→ Work order:
The output should be all lines of the entries below in which the word "extensive" occurs.

→ Data for processing:
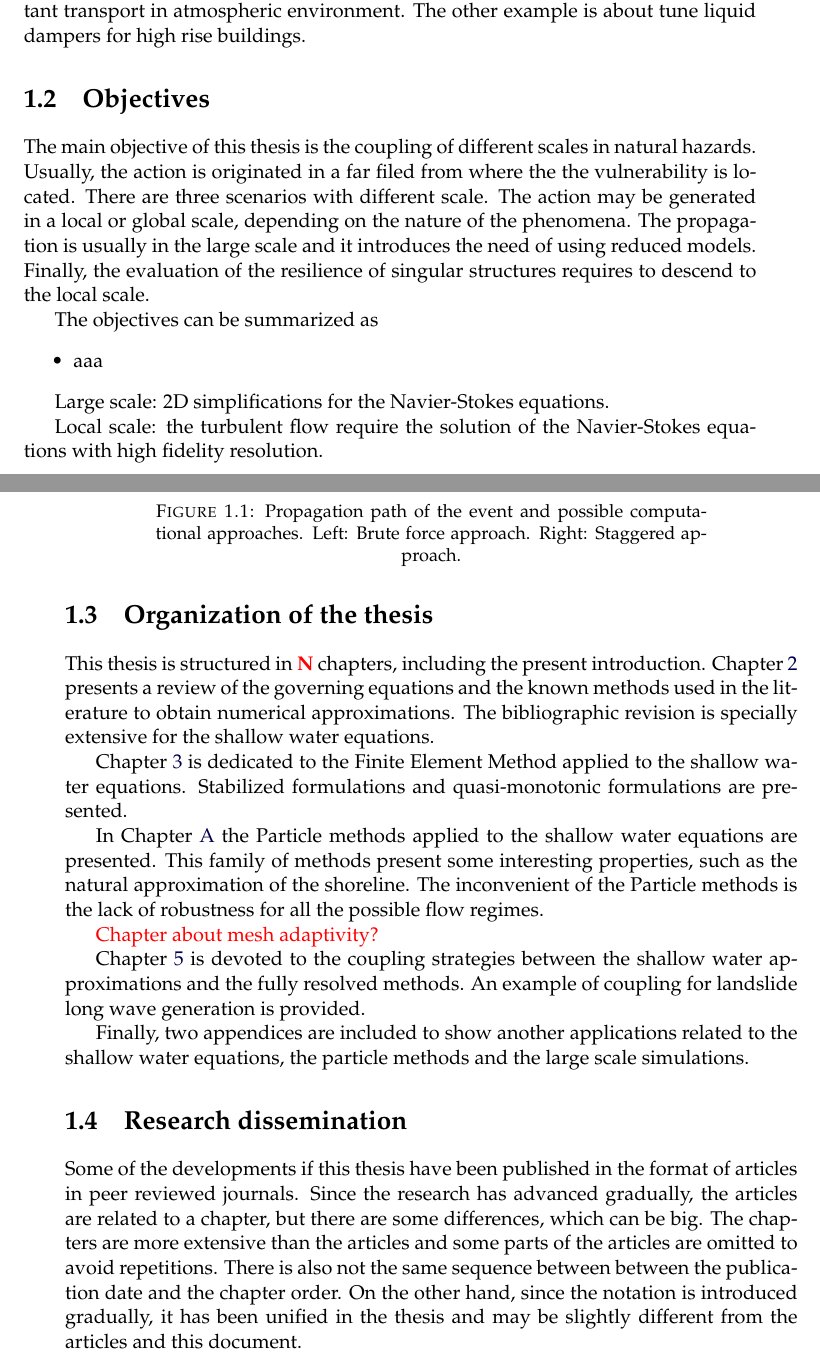
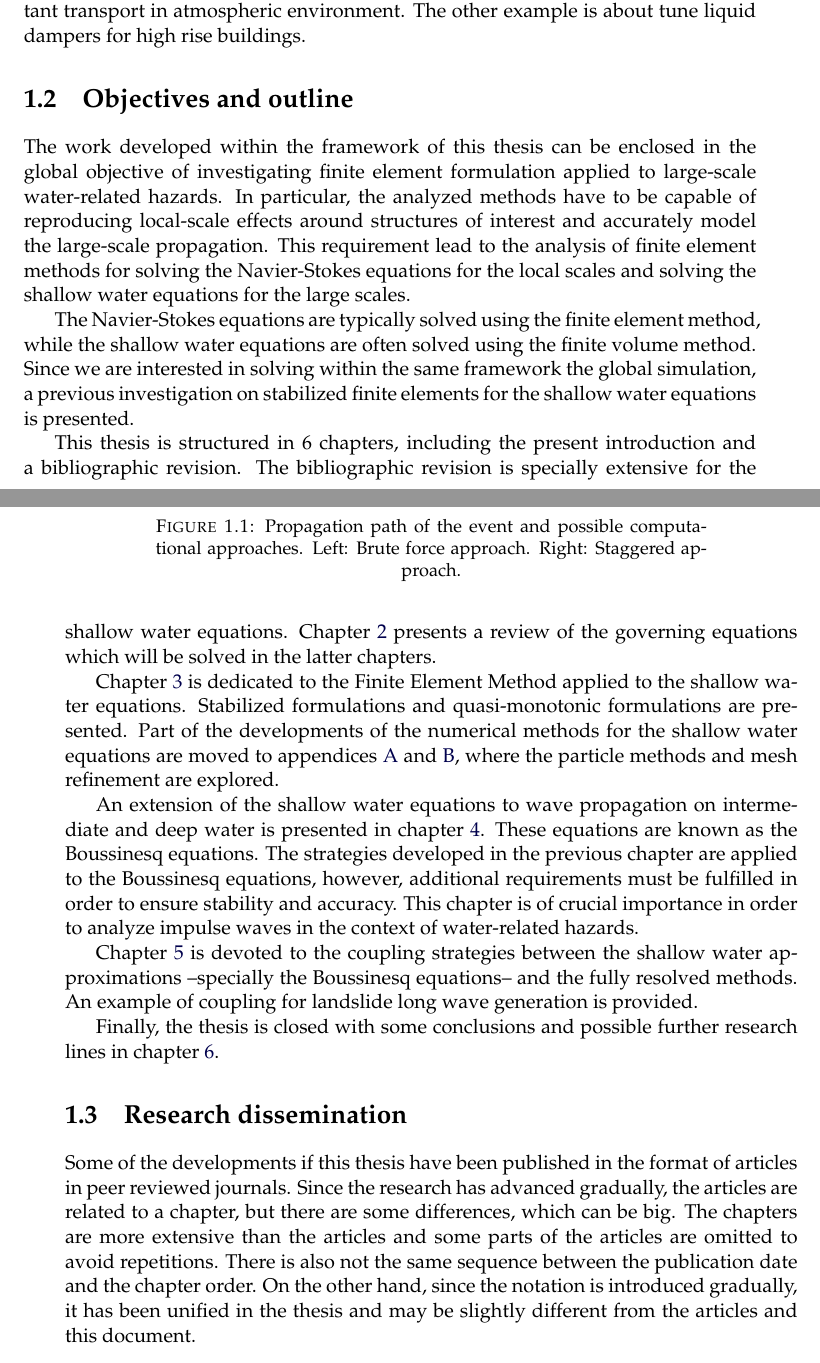
Before and after one commit to miguelmaso/thesis, a LaTeX thesis (main.tex, which reads chapters/equations.tex, chapters/intro.tex): two parts of pages 19 and 20 of 116 before the commit and two parts of pages 19 and 20 of 115 after it, joined at a grey line, cut so that both start at the same text. Compiled offline with pdfLaTeX.

Commit message:
add objectives and outline

```diff
--- a/chapters/equations.tex
+++ b/chapters/equations.tex
@@ -327,6 +327,8 @@ Analogously, the same procedure is applied to the topography terms and to the bo
     \end{array}\right]
 \end{equation}
 
+
+The same boundary conditions (\ref{equations_sw_bc}) are applied to the shallow water equations written in primitive variables. The only difference is the substitution of the flow rate by the velocity and that the flow rate is then expressed in terms of the velocity and the hater depth.
 
 
 
@@ -510,0 +519,4 @@ Hence, the complete formulation of a reflective boundary is
+Since the Boussinesq equations are used to solve oscillatory problems, typically in a subcritical regime, only one variable should be imposed. In the case of a supercritical regime, both variables must be imposed in order to define a well-posed problem. Whereas the velocity is imposed, the same procedure with the dispersive term than in $\Gamma_R$ should be considered. The corresponding $\mathbf{J}_\eta$ must be computed. Imposing $\mathbf{J}_\eta\cdot\mathbf{n}=0$ is another possibility and it corresponds to consider $\bar{\mathbf{u}} = \mathbf{u}_\beta$.
+
+
+\paragraph{Absorbing boundary} Absorbing boundaries are known as the approximation of open boundaries. An outgoing wave should not return to the computational domain through $\Gamma_A$. A practical implementation of absorbing boundaries are sponge layers \cite{israeli1981, wei1995} and will be explained in section \ref{eulerian_bsq_absorbing}
--- a/chapters/intro.tex
+++ b/chapters/intro.tex
@@ -35,42 +35,44 @@ Even though this study is about the numerical modelling of water related hazards
 \end{figure}
 
 
-%%%%%%%%%%%%%%%%%%%%%%%%%%%%%%%%%%%%%%%%%%%%%%%%%%%%%%%%%%%%
+% The main objective of this thesis is the coupling of different scales in natural hazards. Usually, the action is originated in a far filed from where the the vulnerability is located. There are three scenarios with different scale. The action may be generated in a local or global scale, depending on the nature of the phenomena. The propagation is usually in the large scale and it introduces the need of using reduced models. Finally, the evaluation of the resilience of singular structures requires to descend to the local scale.
 
-\section{Objectives}
+% The objectives can be summarized as
+% \begin{itemize}
+%     \item aaa
+% \end{itemize}
+
+% Large scale: 2D simplifications for the Navier-Stokes equations.
+
+% Local scale: the turbulent flow require the solution of the Navier-Stokes equations with high fidelity resolution.
 
 
-The main objective of this thesis is the coupling of different scales in natural hazards. Usually, the action is originated in a far filed from where the the vulnerability is located. There are three scenarios with different scale. The action may be generated in a local or global scale, depending on the nature of the phenomena. The propagation is usually in the large scale and it introduces the need of using reduced models. Finally, the evaluation of the resilience of singular structures requires to descend to the local scale.
-
-The objectives can be summarized as
-\begin{itemize}
-    \item aaa
-\end{itemize}
-
-Large scale: 2D simplifications for the Navier-Stokes equations.
-
-Local scale: the turbulent flow require the solution of the Navier-Stokes equations with high fidelity resolution.
 
 
 
 %%%%%%%%%%%%%%%%%%%%%%%%%%%%%%%%%%%%%%%%%%%%%%%%%%%%%%%%%%%%
 
-\section{Organization of the thesis}
+\section{Objectives and outline}
 
 
-This thesis is structured in \textcolor{red}{\bfseries N} chapters, including the present introduction. Chapter \ref{equations} presents a review of the governing equations and the known methods used in the literature to obtain numerical approximations.
-The bibliographic revision is specially extensive for the shallow water equations.
+The work developed within the framework of this thesis can be enclosed in the global objective of investigating finite element formulation applied to large-scale water-related hazards. In particular, the analyzed methods have to be capable of reproducing local-scale effects around structures of interest and accurately model the large-scale propagation. This requirement lead to the analysis of finite element methods for solving the Navier-Stokes equations for the local scales and solving the shallow water equations for the large scales.
+
+The Navier-Stokes equations are typically solved using the finite element method, while the shallow water equations are often solved using the finite volume method.
+Since we are interested in solving within the same framework the global simulation, a previous investigation on stabilized finite elements for the shallow water equations is presented.
+
+
+This thesis is structured in 6 chapters, including the present introduction and a bibliographic revision. The bibliographic revision is specially extensive for the shallow water equations.
+Chapter \ref{equations} presents a review of the governing equations which will be solved in the latter chapters.
 
 Chapter \ref{eulerian_sw} is dedicated to the Finite Element Method applied to the shallow water equations. Stabilized formulations and quasi-monotonic formulations are presented.
+Part of the developments of the numerical methods for the shallow water equations are moved to appendices \ref{lagrangian_sw} and \ref{mesh_refinement}, where the particle methods and mesh refinement are explored.
+%This family of methods present some interesting properties, such as the natural approximation of the shoreline. The inconvenient of the Particle methods is the lack of robustness for all the possible flow regimes.
 
-In Chapter \ref{lagrangian_sw} the Particle methods applied to the shallow water equations are presented. This family of methods present some interesting properties, such as the natural approximation of the shoreline. The inconvenient of the Particle methods is the lack of robustness for all the possible flow regimes.
+An extension of the shallow water equations to wave propagation on intermediate and deep water is presented in chapter \ref{eulerian_bsq}. These equations are known as the Boussinesq equations. The strategies developed in the previous chapter are applied to the Boussinesq equations, however, additional requirements must be fulfilled in order to ensure stability and accuracy. This chapter is of crucial importance in order to analyze impulse waves in the context of water-related hazards.
 
-\textcolor{red}{Chapter about mesh adaptivity?}
+Chapter \ref{coupling} is devoted to the coupling strategies between the shallow water approximations --specially the Boussinesq equations-- and the fully resolved methods. An example of coupling for landslide long wave generation is provided.
 
-Chapter \ref{coupling} is devoted to the coupling strategies between the shallow water approximations and the fully resolved methods. An example of coupling for landslide long wave generation is provided.
-
-Finally, two appendices are included to show another applications related to the shallow water equations, the particle methods and the large scale simulations.
-
+Finally, the thesis is closed with some conclusions and possible further research lines in chapter \ref{conclusions}.
 
 
 %%%%%%%%%%%%%%%%%%%%%%%%%%%%%%%%%%%%%%%%%%%%%%%%%%%%%%%%%%%%
@@ -80,4 +82,4 @@ Finally, two appendices are included to show another applications related to the
 
 Some of the developments if this thesis have been published in the format of articles in peer reviewed journals. Since the research has advanced gradually, the articles are related to a chapter, but there are some differences, which can be big.
 The chapters are more extensive than the articles and some parts of the articles are omitted to avoid repetitions.
-There is also not the same sequence between between the publication date and the chapter order.
+There is also not the same sequence between the publication date and the chapter order.
```
Also changed, not shown: main.tex (+1 -1 lines), chapters/equations.tex (14 more changed lines), chapters/intro.tex (10 more changed lines).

→ Response box:
-The bibliographic revision is specially extensive for the shallow water equations.
+This thesis is structured in 6 chapters, including the present introduction and a bibliographic revision. The bibliographic revision is specially extensive for the shallow water equations.
 The chapters are more extensive than the articles and some parts of the articles are omitted to avoid repetitions.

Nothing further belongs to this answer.